LULU GARCIA-NAVARRO, HOST:
Pompeii and Herculaneum, not far from Naples on Italy's western coast, were buried in ash and pumice in the year 79. That's not 1979. That's just 79. They lay there preserved for 1,500 years. And as they've been slowly uncovered, Pompeii especially has proven to be an archeological gold mine.
SOPHIE HAY: Pompeii has got so much to offer the study of the Romans because so much has survived.
GARCIA-NAVARRO: Sophie Hay is an archaeologist working with Cambridge University.
HAY: Here, in Pompeii, you have from the sort of the elite members of society right down to the people who were baking bread, making that horrendous fish sauce that they would use in their food. You just get this kind of complete picture of what Roman life was like.
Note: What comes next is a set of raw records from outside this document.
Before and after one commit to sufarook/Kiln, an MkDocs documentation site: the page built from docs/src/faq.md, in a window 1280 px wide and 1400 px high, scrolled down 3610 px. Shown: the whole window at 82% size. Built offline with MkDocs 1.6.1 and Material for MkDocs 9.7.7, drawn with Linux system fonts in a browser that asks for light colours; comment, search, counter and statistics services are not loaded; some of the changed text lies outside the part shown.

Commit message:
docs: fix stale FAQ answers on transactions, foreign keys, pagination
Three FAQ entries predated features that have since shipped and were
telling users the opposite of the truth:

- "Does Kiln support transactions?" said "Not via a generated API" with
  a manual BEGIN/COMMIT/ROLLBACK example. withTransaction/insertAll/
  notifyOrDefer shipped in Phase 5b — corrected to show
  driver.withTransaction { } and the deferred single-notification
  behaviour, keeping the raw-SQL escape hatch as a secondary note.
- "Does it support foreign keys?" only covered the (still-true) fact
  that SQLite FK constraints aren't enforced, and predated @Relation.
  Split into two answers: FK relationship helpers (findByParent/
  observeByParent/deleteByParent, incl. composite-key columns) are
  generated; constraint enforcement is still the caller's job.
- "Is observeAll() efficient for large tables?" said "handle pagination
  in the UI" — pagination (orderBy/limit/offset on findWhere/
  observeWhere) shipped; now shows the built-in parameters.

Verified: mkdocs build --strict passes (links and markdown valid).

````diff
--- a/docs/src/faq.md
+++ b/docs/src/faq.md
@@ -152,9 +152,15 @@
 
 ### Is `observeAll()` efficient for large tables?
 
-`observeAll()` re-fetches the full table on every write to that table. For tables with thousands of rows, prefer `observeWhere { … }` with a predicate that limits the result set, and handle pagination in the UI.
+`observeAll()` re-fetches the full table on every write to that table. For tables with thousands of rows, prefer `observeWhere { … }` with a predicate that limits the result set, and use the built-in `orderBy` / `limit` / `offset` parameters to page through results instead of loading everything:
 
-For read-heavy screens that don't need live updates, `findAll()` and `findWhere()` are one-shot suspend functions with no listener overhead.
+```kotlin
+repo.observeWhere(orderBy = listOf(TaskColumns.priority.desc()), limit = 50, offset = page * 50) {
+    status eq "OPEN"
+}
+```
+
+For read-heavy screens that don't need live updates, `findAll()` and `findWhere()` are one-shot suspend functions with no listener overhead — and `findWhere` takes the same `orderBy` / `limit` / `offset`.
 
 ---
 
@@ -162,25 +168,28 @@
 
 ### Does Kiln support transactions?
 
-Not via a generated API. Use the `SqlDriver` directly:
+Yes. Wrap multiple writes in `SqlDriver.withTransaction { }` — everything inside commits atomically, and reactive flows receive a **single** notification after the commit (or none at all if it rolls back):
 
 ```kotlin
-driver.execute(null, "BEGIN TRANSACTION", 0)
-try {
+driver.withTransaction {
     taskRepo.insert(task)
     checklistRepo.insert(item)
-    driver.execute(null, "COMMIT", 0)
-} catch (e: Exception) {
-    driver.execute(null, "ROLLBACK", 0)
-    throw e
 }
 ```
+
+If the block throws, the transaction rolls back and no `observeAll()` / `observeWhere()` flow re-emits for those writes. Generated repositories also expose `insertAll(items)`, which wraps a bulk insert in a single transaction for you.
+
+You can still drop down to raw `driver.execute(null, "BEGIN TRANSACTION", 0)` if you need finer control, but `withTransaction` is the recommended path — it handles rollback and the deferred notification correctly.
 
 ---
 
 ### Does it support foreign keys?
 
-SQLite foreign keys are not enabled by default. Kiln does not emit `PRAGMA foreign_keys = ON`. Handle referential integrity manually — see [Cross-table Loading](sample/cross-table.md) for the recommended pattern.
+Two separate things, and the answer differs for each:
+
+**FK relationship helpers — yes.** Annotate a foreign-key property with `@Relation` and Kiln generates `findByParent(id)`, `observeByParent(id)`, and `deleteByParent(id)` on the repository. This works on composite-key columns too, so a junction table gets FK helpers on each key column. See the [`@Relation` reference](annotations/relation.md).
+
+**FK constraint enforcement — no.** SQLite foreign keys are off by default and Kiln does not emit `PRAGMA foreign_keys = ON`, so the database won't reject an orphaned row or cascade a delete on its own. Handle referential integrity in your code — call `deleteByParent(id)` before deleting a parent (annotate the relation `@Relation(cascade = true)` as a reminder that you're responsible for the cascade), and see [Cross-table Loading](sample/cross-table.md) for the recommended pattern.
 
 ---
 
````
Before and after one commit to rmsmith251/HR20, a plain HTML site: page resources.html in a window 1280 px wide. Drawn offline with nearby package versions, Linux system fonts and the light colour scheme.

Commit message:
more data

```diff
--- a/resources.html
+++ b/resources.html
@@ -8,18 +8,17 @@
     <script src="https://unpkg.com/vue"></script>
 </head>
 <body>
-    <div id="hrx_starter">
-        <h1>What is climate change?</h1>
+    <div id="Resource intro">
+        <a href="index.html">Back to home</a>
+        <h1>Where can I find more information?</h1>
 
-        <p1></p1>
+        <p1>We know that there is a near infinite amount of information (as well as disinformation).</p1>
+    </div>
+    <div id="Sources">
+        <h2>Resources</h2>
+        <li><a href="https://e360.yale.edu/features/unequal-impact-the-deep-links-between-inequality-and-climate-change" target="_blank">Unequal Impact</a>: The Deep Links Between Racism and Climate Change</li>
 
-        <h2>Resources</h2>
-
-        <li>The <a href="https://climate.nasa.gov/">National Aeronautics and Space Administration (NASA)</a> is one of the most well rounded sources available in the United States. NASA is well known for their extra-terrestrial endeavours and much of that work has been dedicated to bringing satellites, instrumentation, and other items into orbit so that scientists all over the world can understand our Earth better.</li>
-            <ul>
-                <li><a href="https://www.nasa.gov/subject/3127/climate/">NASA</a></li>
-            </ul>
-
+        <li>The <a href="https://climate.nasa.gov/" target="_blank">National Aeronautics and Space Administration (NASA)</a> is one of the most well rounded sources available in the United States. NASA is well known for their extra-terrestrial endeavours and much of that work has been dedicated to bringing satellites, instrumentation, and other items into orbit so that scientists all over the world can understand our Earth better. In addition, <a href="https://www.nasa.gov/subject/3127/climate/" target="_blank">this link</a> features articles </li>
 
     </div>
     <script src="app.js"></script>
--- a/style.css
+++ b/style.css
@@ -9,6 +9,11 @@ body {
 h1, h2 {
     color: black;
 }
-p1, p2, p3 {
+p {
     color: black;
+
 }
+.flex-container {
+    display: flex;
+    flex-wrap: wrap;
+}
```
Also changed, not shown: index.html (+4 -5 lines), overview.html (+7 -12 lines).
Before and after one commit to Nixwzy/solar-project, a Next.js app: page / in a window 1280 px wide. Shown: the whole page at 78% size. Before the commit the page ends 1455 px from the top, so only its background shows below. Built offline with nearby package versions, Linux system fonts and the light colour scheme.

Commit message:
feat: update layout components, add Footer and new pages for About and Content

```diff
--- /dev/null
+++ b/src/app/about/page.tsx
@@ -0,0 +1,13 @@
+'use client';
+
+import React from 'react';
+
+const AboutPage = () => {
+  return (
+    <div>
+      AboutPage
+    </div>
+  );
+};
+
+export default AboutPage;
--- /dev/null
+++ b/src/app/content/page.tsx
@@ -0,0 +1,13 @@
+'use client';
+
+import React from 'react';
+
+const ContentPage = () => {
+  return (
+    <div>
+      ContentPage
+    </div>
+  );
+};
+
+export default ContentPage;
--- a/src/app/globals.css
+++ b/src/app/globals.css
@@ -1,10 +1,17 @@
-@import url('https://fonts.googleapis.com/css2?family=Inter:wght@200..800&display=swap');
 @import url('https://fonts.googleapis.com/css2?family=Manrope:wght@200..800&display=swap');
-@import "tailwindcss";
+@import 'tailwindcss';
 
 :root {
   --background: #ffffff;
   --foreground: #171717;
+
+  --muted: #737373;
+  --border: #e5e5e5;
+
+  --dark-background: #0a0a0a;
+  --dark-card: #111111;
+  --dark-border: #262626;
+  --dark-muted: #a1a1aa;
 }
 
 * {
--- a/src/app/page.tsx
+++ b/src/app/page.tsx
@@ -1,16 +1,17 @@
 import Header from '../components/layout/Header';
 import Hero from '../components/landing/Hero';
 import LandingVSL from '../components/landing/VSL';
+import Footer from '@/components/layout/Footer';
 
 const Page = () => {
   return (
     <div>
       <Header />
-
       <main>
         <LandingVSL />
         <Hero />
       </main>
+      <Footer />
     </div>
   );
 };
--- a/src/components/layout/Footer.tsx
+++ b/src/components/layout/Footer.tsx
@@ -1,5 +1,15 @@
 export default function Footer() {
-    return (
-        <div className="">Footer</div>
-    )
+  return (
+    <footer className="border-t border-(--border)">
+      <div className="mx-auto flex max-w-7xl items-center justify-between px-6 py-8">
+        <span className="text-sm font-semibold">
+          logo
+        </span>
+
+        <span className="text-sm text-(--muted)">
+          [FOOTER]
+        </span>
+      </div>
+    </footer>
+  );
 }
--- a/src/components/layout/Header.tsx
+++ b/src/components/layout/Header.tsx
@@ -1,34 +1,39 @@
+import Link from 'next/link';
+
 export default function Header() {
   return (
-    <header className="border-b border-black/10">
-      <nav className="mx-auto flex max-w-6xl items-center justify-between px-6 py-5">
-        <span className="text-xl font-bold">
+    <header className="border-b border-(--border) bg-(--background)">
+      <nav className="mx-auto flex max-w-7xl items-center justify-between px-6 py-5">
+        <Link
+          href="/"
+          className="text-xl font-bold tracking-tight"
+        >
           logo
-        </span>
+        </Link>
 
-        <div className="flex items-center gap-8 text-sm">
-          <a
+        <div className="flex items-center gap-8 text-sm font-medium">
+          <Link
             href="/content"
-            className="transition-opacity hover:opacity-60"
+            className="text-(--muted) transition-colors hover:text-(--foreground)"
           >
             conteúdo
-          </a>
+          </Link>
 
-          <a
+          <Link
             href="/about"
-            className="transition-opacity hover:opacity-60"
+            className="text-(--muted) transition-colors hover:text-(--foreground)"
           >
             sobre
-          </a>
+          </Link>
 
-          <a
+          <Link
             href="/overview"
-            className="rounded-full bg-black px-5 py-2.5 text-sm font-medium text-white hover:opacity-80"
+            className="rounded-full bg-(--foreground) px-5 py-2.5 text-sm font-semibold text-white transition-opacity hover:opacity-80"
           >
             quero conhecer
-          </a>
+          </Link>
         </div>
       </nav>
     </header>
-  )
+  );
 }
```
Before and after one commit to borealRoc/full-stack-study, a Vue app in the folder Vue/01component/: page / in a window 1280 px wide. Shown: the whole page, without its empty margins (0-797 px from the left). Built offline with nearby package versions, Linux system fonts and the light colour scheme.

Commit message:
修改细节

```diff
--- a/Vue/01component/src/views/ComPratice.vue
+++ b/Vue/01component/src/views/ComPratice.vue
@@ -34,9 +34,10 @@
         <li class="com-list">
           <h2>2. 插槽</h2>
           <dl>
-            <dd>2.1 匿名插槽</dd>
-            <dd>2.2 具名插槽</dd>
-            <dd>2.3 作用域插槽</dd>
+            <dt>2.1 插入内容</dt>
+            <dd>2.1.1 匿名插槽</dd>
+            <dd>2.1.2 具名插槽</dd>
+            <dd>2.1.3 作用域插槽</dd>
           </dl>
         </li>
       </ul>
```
GARCIA-NAVARRO: But all that ash and pumice that preserved Pompeii had to come from somewhere. And that somewhere is Mount Vesuvius, a still active volcano that's very much of interest to a different set of scientists who also want to be digging in Pompeii and Herculaneum.
CHRISTOPHER KILBURN: These sites are unique, not only because of their archaeology but also because they allow us to understand in detail just how the volcano killed people and damaged and destroyed the towns.
GARCIA-NAVARRO: That's volcanologist Christopher Kilburn. He's with the Hazard Centre at University College London. Kilburn is part of an international group of volcanologists who want more access to Pompeii. So he helped write an open letter published in the journal Nature.
KILBURN: Pointing out the fact that access to the new excavations at Pompeii were being restricted to the volcanological community. The difficulty is perhaps the value of volcanology has been underestimated compared with the value that the archaeologists see in the excavations.
GARCIA-NAVARRO: Roberto Scandone is a researcher at the Vesuvius Observatory and another author of that letter in Nature. He points to the obvious - that to see the frescoes and intricately tiled floors, the courtyards and fountains ancient Romans passed by 2,000 years ago, archaeologists removed stuff the volcanologists want to get their hands and instruments on. Even removing the ash and pumice hole and taking it to a lab has an effect on the deposits. And it can destroy them.
ROBERTO SCANDONE: If you destroy the deposit, you will not ever have these possibility.
GARCIA-NAVARRO: And as in so many things, there's an element of class in this.
KILBURN: Archaeology is a classical and well-established discipline. And I think by comparison, volcanology is seen a bit as an upstart or as an intruder. And I have to say, there has been history of a teeny weeny bit of snobbery that sort of the archaeology is sort of the aristocracy. But volcanology is rather for the more common people. But we're starting to learn that by combining resources we get a much greater understanding of what happened, for example, during the eruption. The volcanology explains how the people died, and the archaeology explains how the people lived beforehand.
GARCIA-NAVARRO: The feud doesn't look permanent. There are signs of some thawing between the two fields. Archaeologist Sophie Hay of Cambridge.
HAY: Well, I know - I mean, you can't really understand Pompeii and everything that survives there without understanding the geology of how it was preserved and the nature of the eruption.
KILBURN: I think your attitudes are changing.
GARCIA-NAVARRO: That's Christopher Kilburn.
KILBURN: And we would hope to be able to forge much closer links in the future for everybody's benefit, to be honest. We will all gain by talking to each other more often.
GARCIA-NAVARRO: So here's hoping archaeologists and volcanologists can learn to dig deep and find common ground. And here's also hoping they realize at some point that history has lessons for anyone who spends lots of time in Pompeii. It's a dangerous place. Keep your eye on that volcano. Transcript provided by NPR, Copyright NPR.